Most organizations don't give much thought to the type of disaster recovery approach they need. Is a cloud-based disaster recovery solution the best approach for your company?
Disaster recovery (DR) is an essential part of any company’s IT portfolio, yet most organizations don’t give too much thought to the type of DR solution best fits their needs. Whether to keep DR onsite or push it to the cloud, however, can be an important decision based on numerous factors including cost, downtime and manpower.
The most common DR approaches to protect against events such as hurricanes, earthquakes, floods, fires and tornados, as well as hardware failures include:
On-Premise Replicated Data Centers: This approach uses fully replicated data centers using replicated storage area networks (SANs), tape and disk backup solutions that back up physical and virtual servers deploying disparate or converged data protection solutions. On-premise replicated data centers include high-availability (HA) servers in one data center and DR servers at a secondary site, an approach that works well for many companies.
However, on-premise replicated data centers are build-it-yourself/do-it-yourself (DIY) and highly resource-intensive because they require proper power, cooling and network infrastructure at the DR site to support an entire data center failover. Additionally, they require human capital to maintain and support a fully replicated data center. Therefore, building and maintaining a secondary site for DR is an expensive option.
Furthermore, DIY DR requires expensive technical expertise, which often can be better utilized elsewhere within the company. Most SMBs and midmarket companies are deterred by the cost, complexity and resource-intensive nature of a fully replicated data center.
Collocation: Another approach is to house DR servers within a third-party collocation (colo) site. Colos are ubiquitous, well-understood and commoditized, which means IT can easily employ collocation services when needed.
However, just like replicated data centers, colos can be costly and resource-intensive. The ordering, setup and ongoing management of colos cost time and money. And colos typically are located in the same geographic location as the primary data center—IT staff generally choose a colo site located nearby so they can drive there to make hardware changes. Hence, colos are typically prone to experiencing the same disaster as the primary data center. And geographically disparate colos increase costs, since one has to pay colo operators to make hardware changes.
Cloud-Powered DR: The recent cloud storage phenomenon has given birth to yet another DR approach—the hybrid cloud DR. Instead of building a secondary DR site or using a colo site, companies can use the public cloud as the medium to store a secondary copy of their corporate data offsite.
The numbers demonstrate that companies looking to explore the benefits of cloud are adopting the hybrid cloud at a much higher rate than public cloud. Cloud adoption is fueled by many corporate, cultural and economic factors such as economic uncertainty, the ability to scale up or down (resource elasticity), time savings, data center simplification, need to free IT resources and personnel for newer or more critical initiatives (flexibility) and processing workload spikes during peak seasons.
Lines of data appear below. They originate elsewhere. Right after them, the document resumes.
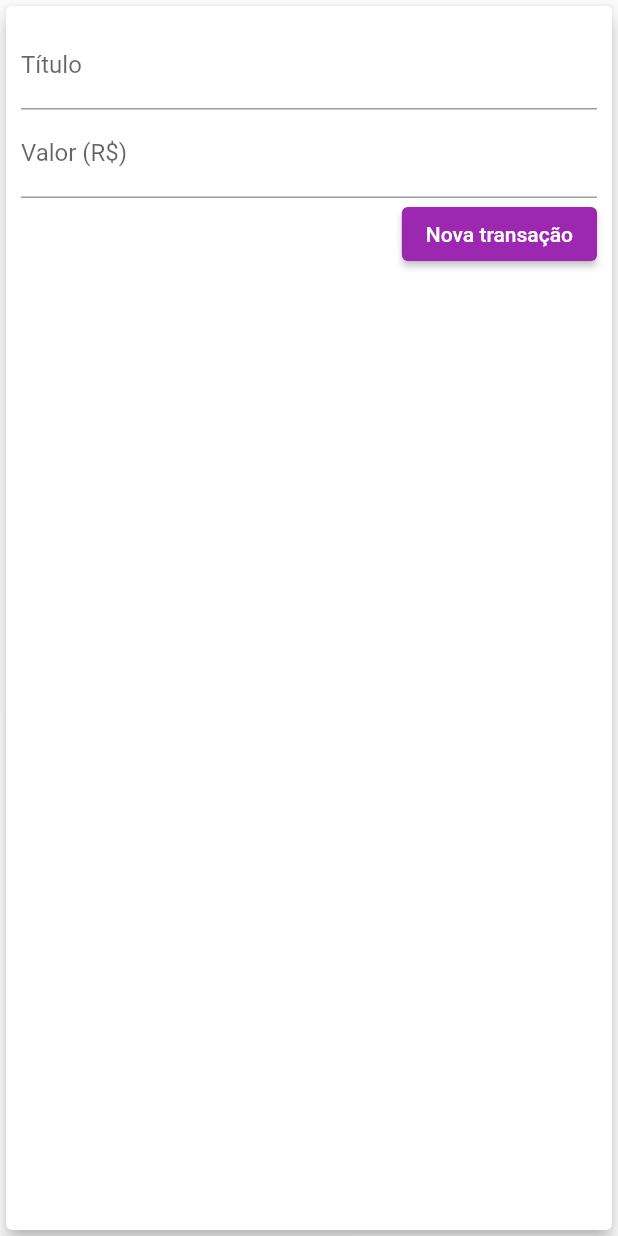
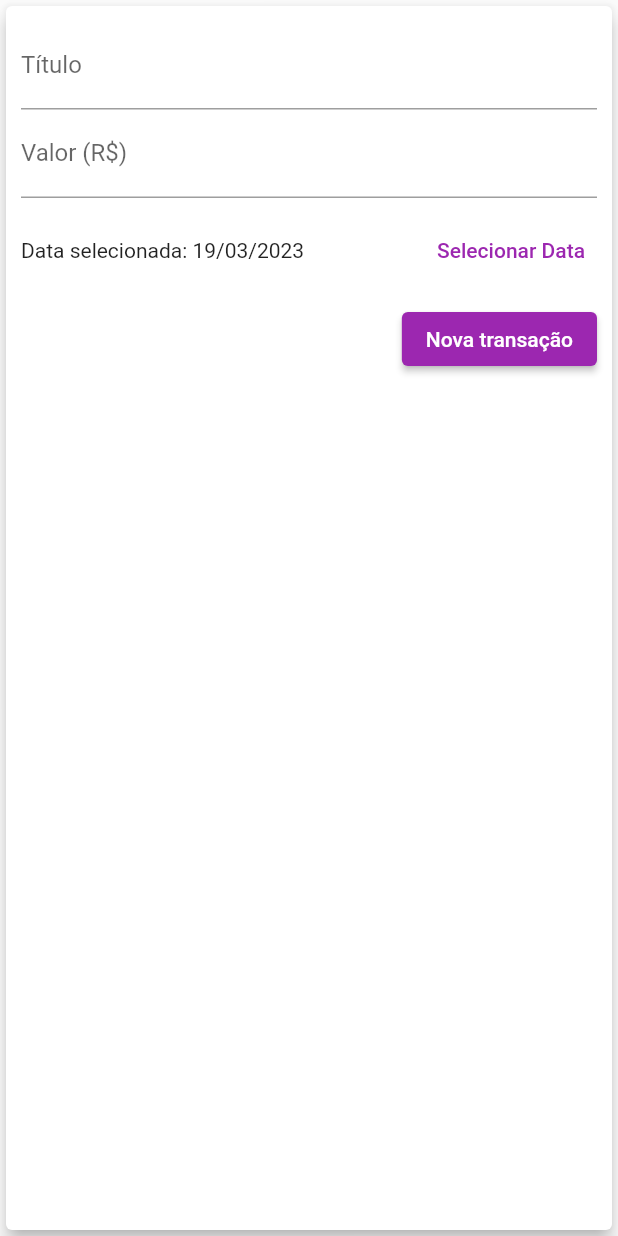
Before and after one commit to GabrielyMachado/ryc_flutter_expenses_m4, a Flutter app: the TransactionForm widget shown alone on an empty page, opened directly with empty values, after a tap on "Nova transação", on a phone screen of 412 x 824 dp. Run offline on Flutter 3.47's test engine with Material 2 defaults, Android fonts, the phone set to English and light mode, and no system bars.

Commit message:
feat(home):; adiciona seleção da data

```diff
--- a/lib/components/chart.dart
+++ b/lib/components/chart.dart
@@ -53,7 +53,9 @@ class Chart extends StatelessWidget {
               child: ChartBar(
                 label: tr['day'].toString(),
                 value: (tr['value'] as double),
-                percentage: (tr['value'] as double) / _weekTotalValue,
+                percentage: _weekTotalValue == 0
+                    ? 0
+                    : (tr['value'] as double) / _weekTotalValue,
               ),
             );
           }).toList(),
--- a/lib/components/transaction_form.dart
+++ b/lib/components/transaction_form.dart
@@ -1,7 +1,8 @@
 import 'package:flutter/material.dart';
+import 'package:intl/intl.dart';
 
 class TransactionForm extends StatefulWidget {
-  final void Function(String, double) onSubmit;
+  final void Function(String, double, DateTime) onSubmit;
   TransactionForm(this.onSubmit, {super.key});
 
   @override
@@ -9,18 +10,35 @@ class TransactionForm extends StatefulWidget {
 }
 
 class _TransactionFormState extends State<TransactionForm> {
-  final titleController = TextEditingController();
-
-  final valueController = TextEditingController();
+  final _titleController = TextEditingController();
+  final _valueController = TextEditingController();
+  DateTime _selectedDate = DateTime.now();
 
   _submitForm() {
-    final title = titleController.text;
-    final value = double.tryParse(valueController.text) ?? 0.0;
+    final title = _titleController.text;
+    final value = double.tryParse(_valueController.text) ?? 0.0;
 
     if (title.isEmpty || value <= 0) {
       return;
     }
-    widget.onSubmit(title, value);
+    widget.onSubmit(title, value, _selectedDate);
+  }
+
+  _showDatePicker() {
+    showDatePicker(
+      context: context,
+      initialDate: DateTime.now(),
+      firstDate: DateTime(2022),
+      lastDate: DateTime.now(),
+    ).then((pickedDate) {
+      if (pickedDate == null) {
+        return;
+      }
+
+      setState(() {
+        _selectedDate = pickedDate;
+      });
+    });
   }
 
   @override
@@ -33,7 +51,7 @@ class _TransactionFormState extends State<TransactionForm> {
           children: [
             TextField(
               onSubmitted: (_) => _submitForm(),
-              controller: titleController,
+              controller: _titleController,
               decoration: const InputDecoration(
                 labelText: 'Título',
               ),
@@ -42,9 +60,27 @@ class _TransactionFormState extends State<TransactionForm> {
               keyboardType:
                   const TextInputType.numberWithOptions(decimal: true),
               onSubmitted: (_) => _submitForm(),
-              controller: valueController,
+              controller: _valueController,
               decoration: const InputDecoration(
                 labelText: 'Valor (R\$)',
+              ),
+            ),
+            Container(
+              height: 70,
+              child: Row(
+                children: [
+                  Expanded(
+                    child: Text(
+                      'Data selecionada: ${DateFormat('dd/MM/y').format(_selectedDate)}',
+                    ),
+                  ),
+                  TextButton(
+                    onPressed: _showDatePicker,
+                    child: const Text(
+                      'Selecionar Data',
+                    ),
+                  )
+                ],
               ),
             ),
             Row(
@@ -52,11 +88,6 @@ class _TransactionFormState extends State<TransactionForm> {
               children: [
                 ElevatedButton(
                   onPressed: _submitForm,
-                  style: const ButtonStyle(
-                      foregroundColor: MaterialStatePropertyAll(
-                        Colors.white,
-                      ),
-                      backgroundColor: MaterialStatePropertyAll(Colors.purple)),
                   child: const Text('Nova transação'),
                 ),
               ],
```
Also changed, not shown: lib/main.dart (+4 -29 lines).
However, lower cost is the primary reason CIOs of organizations of all sizes are flocking to hybrid clouds in droves.
Cloud-powered DR is a new approach that combines the benefits of a high-end colo facility, geographic diversity (which the auditors love), fixed pricing (which finance loves) and managed services, taking care of the hardware and infrastructure changes while leaving customers in charge of their data.
If your organization has not yet explored cloud-powered DR, now is the time—you can considerably lower your data protection costs and ensure your data is protected.
Ashar Baig is president and principal analyst and consultant at Analyst Connection, an analyst firm focused on cloud computing, IT products and services and managed service providers. He has more than 18 years of high-tech industry experience. Baig also is founder and manager of the LinkedIn Cloud Backup group.